AM: It’s an interesting series in terms of their approach to racing in cities. I quite like that as a principle, as I did a lot of city racing, street racing in the states in the American Le Mans series, and I think that’s very good.
Electric racing is something which is very relevant to the car manufacturers now, and they’re all working in that development way. The other thing is that it’s different, and being honest; I don’t think being so different is a bad thing as it makes everybody, myself included, someone that’s been involved in the sport for a long time, to maybe reassess a few things.
The world’s changing so quickly, you’re talking about social media, there was no social media when I was a kid – we never even had mobile phones, I was 17 the first time I saw a mobile phone!
So you’ve got such a change in an environment that it shakes things up. It’s in a transient stage at the moment, it’s not the finished article, and it has got some things to improve and develop on, but it’s in a position where it can maybe adapt a bit without too many problems right now.
RW: I think Formula E have been very brave in introducing some aspects to the sport which maybe aren’t the traditional way you do things in single seater racing.
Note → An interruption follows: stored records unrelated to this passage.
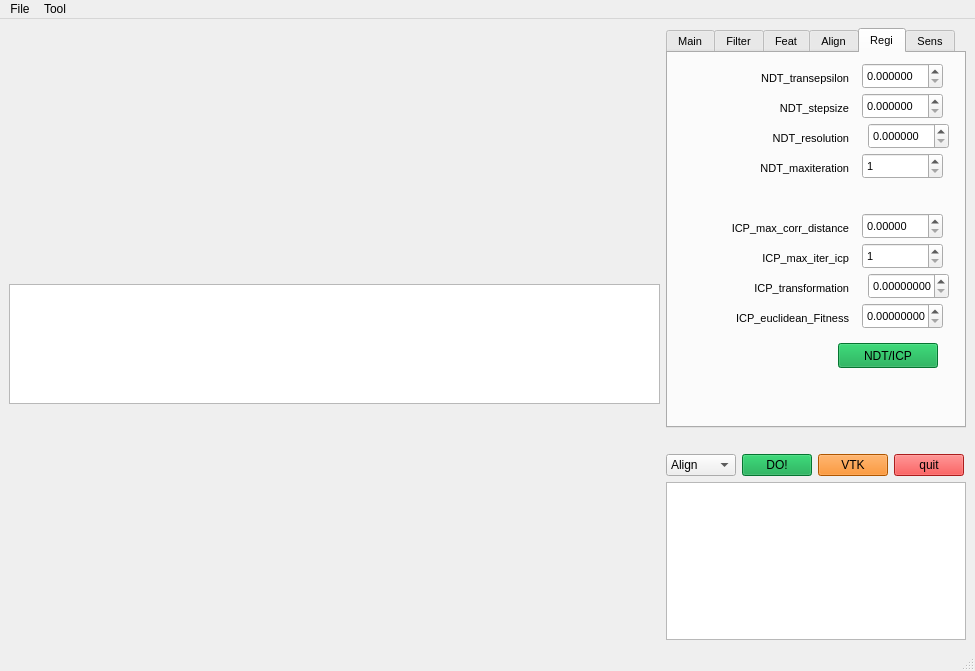
wangzivector/Object_Recognition_and_Alignment-ROS-RCNN-PCL-Qt-GUI, file src/qt_ros_pcl/gui/mainwindow.ui: the form before one commit.
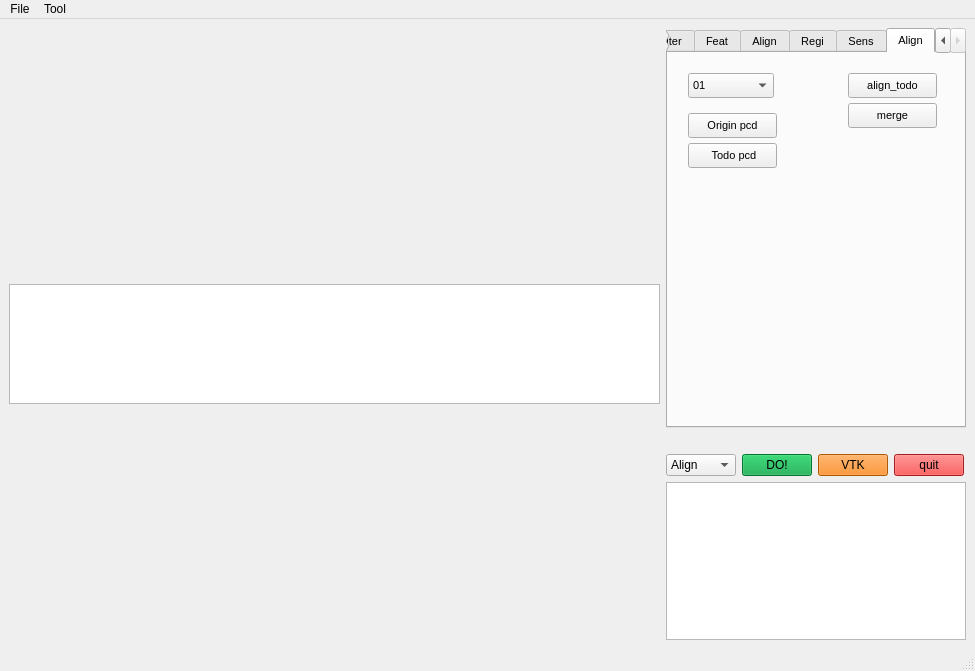
The form after the commit. The open tabs and pages were chosen to show the change. Icons and pictures are not drawn.

```diff
--- a/src/qt_ros_pcl/gui/mainwindow.ui
+++ b/src/qt_ros_pcl/gui/mainwindow.ui
@@ -2238,6 +2238,129 @@
           </property>
          </widget>
         </widget>
+        <widget class="QWidget" name="tab_9">
+         <attribute name="title">
+          <string>Align</string>
+         </attribute>
+         <widget class="QComboBox" name="comboBox_selenum">
+          <property name="geometry">
+           <rect>
+            <x>20</x>
+            <y>20</y>
+            <width>86</width>
+            <height>25</height>
+           </rect>
+          </property>
+          <property name="currentIndex">
+           <number>0</number>
+          </property>
+          <property name="maxCount">
+           <number>10</number>
+          </property>
+          <item>
+           <property name="text">
+            <string>01</string>
+           </property>
+          </item>
+          <item>
+           <property name="text">
+            <string>02</string>
+           </property>
+          </item>
+          <item>
+           <property name="text">
+            <string>03</string>
+           </property>
+          </item>
+          <item>
+           <property name="text">
+            <string>04</string>
+           </property>
+          </item>
+          <item>
+           <property name="text">
+            <string>05</string>
+           </property>
+          </item>
+          <item>
+           <property name="text">
+            <string>06</string>
+           </property>
+          </item>
+          <item>
+           <property name="text">
+            <string>07</string>
+           </property>
+          </item>
+          <item>
+           <property name="text">
+            <string>08</string>
+           </property>
+          </item>
+          <item>
+           <property name="text">
+            <string>09</string>
+           </property>
+          </item>
+          <item>
+           <property name="text">
+            <string>10</string>
+           </property>
+          </item>
+         </widget>
+         <widget class="QPushButton" name="pushButton_load_org">
+          <property name="geometry">
+           <rect>
+            <x>20</x>
+            <y>60</y>
+            <width>89</width>
+            <height>25</height>
+           </rect>
+          </property>
+          <property name="text">
+           <string>Origin pcd</string>
+          </property>
+         </widget>
+         <widget class="QPushButton" name="pushButton_load_todo">
+          <property name="geometry">
+           <rect>
+            <x>20</x>
+            <y>90</y>
+            <width>89</width>
+            <height>25</height>
+           </rect>
+          </property>
+          <property name="text">
+           <string> Todo pcd</string>
+          </property>
+         </widget>
+         <widget class="QPushButton" name="pushButton_align_todo">
+          <property name="geometry">
+           <rect>
+            <x>180</x>
+            <y>20</y>
+            <width>89</width>
+            <height>25</height>
+           </rect>
+          </property>
+          <property name="text">
+           <string>align_todo</string>
+          </property>
+         </widget>
+         <widget class="QPushButton" name="pushButton_merge">
+          <property name="geometry">
+           <rect>
+            <x>180</x>
+            <y>50</y>
+            <width>89</width>
+            <height>25</height>
+           </rect>
+          </property>
+          <property name="text">
+           <string>merge</string>
+          </property>
+         </widget>
+        </widget>
        </widget>
       </item>
       <item>
```
Left out of the diff: 81 changed lines with no effect on the pictures.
It seems to be working very well for them.
AM: Just as an example; Graham Carroll (who competed in Formula E’s inaugural eRace event in Las Vegas). He’s not a sim racer; he won the Formula Ford Festival. He is probably one of the most gifted young Scottish drivers of the last ten years that nobody has ever heard of because he had no money. He is one of those unique people that can see both sides of the fence, and that’s a talent that I don’t have. I could drive racing cars bloody fast, but when I got in a sim, I felt sick. I struggled, I threw up 20 seconds into my first sim session. We did so many days in the sim, but I never made the mental jump because I am too trained in other ways.
RW: I suppose it can be difficult to unlearn things.
AM: I was much better at sitting and looking at a circuit, getting down and looking at the corner and understanding it, then thinking ‘right ok, I am going to need my braking recuperation into here, and it will be there, there and there’, as opposed to doing it in the sim.
[Graham] is one of I would say probably two or three people that can do both. The interesting thing is you’ve got these guys out there who can blow away drivers that have won so many other things, have been in Formula 1, won Le Mans, that sort of thing; nailed them no questions, that is quite cool!
Many thanks to Allan for being generous with his time.